What you have to do: From the entries, copy out every line in which the word "empty" is found.

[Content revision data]

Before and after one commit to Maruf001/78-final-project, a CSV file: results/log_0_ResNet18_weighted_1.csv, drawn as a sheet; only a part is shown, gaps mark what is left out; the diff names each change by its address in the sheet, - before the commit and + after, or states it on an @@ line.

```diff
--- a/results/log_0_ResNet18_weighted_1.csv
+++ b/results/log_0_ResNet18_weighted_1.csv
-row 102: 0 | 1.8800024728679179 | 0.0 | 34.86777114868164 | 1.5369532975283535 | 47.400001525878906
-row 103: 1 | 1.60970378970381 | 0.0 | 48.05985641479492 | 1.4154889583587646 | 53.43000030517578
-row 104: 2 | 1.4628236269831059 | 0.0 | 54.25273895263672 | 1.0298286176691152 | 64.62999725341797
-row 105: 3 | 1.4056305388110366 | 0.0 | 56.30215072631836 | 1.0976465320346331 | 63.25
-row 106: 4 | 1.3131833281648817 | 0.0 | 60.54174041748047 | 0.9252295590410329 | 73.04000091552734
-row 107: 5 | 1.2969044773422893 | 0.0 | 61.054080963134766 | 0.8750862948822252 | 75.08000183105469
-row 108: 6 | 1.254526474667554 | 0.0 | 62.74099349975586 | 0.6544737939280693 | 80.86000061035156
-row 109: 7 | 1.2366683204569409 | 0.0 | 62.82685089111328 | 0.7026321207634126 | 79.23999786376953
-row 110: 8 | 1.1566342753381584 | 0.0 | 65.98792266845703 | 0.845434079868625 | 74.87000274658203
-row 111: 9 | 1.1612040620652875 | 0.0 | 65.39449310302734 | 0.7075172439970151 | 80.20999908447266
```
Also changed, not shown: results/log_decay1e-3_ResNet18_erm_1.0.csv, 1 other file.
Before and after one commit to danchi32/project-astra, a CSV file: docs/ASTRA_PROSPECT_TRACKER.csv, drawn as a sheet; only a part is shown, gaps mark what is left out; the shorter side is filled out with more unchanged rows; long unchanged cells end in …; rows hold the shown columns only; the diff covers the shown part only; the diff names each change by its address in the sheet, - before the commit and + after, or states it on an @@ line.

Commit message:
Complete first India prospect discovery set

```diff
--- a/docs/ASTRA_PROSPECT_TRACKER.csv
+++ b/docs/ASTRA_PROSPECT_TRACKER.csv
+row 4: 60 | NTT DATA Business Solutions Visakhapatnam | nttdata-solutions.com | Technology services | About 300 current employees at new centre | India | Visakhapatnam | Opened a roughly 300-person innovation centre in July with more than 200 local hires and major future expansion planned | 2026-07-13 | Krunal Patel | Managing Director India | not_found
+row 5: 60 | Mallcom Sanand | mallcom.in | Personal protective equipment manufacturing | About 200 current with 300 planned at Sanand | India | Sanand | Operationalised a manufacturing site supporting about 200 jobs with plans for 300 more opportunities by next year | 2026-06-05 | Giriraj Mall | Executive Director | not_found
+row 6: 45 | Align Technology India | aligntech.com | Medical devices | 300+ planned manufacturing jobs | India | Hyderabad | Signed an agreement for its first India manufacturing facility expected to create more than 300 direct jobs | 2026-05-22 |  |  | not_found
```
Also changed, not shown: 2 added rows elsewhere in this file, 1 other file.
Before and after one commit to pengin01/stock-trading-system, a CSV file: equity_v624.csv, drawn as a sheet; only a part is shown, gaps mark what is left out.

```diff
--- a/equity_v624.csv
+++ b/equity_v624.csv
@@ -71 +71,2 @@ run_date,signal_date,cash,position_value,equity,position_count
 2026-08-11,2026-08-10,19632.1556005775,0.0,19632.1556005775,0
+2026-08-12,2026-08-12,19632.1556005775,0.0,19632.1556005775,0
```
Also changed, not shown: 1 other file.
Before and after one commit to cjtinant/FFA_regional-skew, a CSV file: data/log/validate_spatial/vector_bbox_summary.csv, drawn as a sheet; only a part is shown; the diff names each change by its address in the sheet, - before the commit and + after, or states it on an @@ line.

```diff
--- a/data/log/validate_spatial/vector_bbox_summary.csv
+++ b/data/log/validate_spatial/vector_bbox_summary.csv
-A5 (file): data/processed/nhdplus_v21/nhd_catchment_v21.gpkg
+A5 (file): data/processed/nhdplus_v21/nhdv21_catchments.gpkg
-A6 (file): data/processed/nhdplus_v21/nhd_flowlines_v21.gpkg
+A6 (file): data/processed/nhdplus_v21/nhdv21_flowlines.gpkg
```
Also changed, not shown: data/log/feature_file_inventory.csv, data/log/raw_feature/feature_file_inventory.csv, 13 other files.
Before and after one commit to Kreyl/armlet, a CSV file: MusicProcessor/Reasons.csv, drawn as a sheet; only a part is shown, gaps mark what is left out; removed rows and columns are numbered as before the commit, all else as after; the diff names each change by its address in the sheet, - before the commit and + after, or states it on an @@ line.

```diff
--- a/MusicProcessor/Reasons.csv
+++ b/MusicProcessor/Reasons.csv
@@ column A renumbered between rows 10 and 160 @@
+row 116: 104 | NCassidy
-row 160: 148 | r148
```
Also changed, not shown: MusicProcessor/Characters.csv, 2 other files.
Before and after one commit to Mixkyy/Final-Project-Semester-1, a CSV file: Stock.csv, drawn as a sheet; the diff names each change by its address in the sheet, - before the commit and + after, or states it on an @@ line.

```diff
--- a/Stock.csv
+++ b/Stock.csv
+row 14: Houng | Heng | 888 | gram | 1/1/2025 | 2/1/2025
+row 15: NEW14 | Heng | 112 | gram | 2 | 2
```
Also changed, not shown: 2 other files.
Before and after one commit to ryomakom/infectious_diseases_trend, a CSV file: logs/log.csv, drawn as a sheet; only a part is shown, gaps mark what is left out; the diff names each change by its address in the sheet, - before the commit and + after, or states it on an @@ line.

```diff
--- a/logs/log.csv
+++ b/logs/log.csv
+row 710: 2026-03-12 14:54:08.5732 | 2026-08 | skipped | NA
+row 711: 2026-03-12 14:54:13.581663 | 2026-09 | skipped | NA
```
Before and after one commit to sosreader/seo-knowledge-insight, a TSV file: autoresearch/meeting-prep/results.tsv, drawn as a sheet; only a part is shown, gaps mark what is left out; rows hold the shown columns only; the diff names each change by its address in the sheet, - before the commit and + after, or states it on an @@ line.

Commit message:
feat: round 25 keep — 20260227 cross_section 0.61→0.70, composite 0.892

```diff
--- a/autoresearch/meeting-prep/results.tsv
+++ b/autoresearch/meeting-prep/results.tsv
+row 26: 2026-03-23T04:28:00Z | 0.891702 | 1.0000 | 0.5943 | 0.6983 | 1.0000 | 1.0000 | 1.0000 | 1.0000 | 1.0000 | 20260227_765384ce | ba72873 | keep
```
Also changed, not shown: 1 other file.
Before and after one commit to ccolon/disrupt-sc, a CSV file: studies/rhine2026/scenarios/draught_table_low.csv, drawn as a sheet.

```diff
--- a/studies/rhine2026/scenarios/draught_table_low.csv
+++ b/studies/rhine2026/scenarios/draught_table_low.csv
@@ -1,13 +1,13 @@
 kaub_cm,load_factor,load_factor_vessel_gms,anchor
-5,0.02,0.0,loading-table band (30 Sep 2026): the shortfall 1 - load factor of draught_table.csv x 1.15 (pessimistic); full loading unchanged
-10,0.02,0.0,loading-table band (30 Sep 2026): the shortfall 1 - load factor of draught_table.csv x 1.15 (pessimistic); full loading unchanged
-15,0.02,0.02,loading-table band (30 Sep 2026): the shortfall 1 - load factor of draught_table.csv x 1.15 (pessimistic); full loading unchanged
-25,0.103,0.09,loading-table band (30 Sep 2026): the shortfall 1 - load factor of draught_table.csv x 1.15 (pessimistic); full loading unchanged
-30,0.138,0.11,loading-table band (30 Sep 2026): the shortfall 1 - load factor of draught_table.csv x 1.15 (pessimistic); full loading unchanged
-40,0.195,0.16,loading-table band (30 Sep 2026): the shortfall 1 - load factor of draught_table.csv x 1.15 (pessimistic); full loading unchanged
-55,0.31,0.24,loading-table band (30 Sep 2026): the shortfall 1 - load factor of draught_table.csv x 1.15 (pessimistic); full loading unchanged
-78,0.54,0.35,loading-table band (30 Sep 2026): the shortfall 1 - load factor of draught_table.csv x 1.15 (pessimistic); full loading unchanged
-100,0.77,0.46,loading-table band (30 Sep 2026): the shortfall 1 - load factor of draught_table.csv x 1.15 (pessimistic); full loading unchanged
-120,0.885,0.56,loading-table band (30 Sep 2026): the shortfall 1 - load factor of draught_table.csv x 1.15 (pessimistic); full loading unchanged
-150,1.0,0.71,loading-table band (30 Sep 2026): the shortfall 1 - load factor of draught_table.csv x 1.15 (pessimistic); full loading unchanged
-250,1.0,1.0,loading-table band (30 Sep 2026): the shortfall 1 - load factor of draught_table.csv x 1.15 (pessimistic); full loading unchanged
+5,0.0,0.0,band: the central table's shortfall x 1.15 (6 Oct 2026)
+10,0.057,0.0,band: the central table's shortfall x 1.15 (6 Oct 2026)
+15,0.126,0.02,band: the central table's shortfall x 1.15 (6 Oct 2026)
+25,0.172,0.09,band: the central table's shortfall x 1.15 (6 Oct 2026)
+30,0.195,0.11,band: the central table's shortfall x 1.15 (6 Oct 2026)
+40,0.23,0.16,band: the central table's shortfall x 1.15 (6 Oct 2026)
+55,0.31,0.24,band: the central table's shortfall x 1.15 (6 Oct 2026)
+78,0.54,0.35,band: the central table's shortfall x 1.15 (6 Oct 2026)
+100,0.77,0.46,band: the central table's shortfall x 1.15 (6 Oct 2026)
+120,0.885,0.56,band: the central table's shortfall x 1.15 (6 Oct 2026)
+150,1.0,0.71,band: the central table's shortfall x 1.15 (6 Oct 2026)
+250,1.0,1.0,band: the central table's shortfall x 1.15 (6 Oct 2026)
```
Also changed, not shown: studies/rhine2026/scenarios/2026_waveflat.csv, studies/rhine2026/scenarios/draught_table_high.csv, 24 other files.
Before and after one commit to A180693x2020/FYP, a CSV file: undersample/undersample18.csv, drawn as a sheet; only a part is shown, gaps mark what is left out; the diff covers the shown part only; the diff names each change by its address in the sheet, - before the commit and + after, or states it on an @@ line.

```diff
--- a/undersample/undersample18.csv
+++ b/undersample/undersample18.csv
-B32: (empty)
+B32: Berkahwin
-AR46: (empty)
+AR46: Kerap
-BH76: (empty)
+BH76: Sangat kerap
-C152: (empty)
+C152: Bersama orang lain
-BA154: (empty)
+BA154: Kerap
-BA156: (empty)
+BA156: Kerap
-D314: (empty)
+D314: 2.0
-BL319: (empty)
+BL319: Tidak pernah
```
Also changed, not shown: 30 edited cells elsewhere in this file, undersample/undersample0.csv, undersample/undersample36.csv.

Response:
-B32: (empty)
-AR46: (empty)
-BH76: (empty)
-C152: (empty)
-BA154: (empty)
-BA156: (empty)
-D314: (empty)
-BL319: (empty)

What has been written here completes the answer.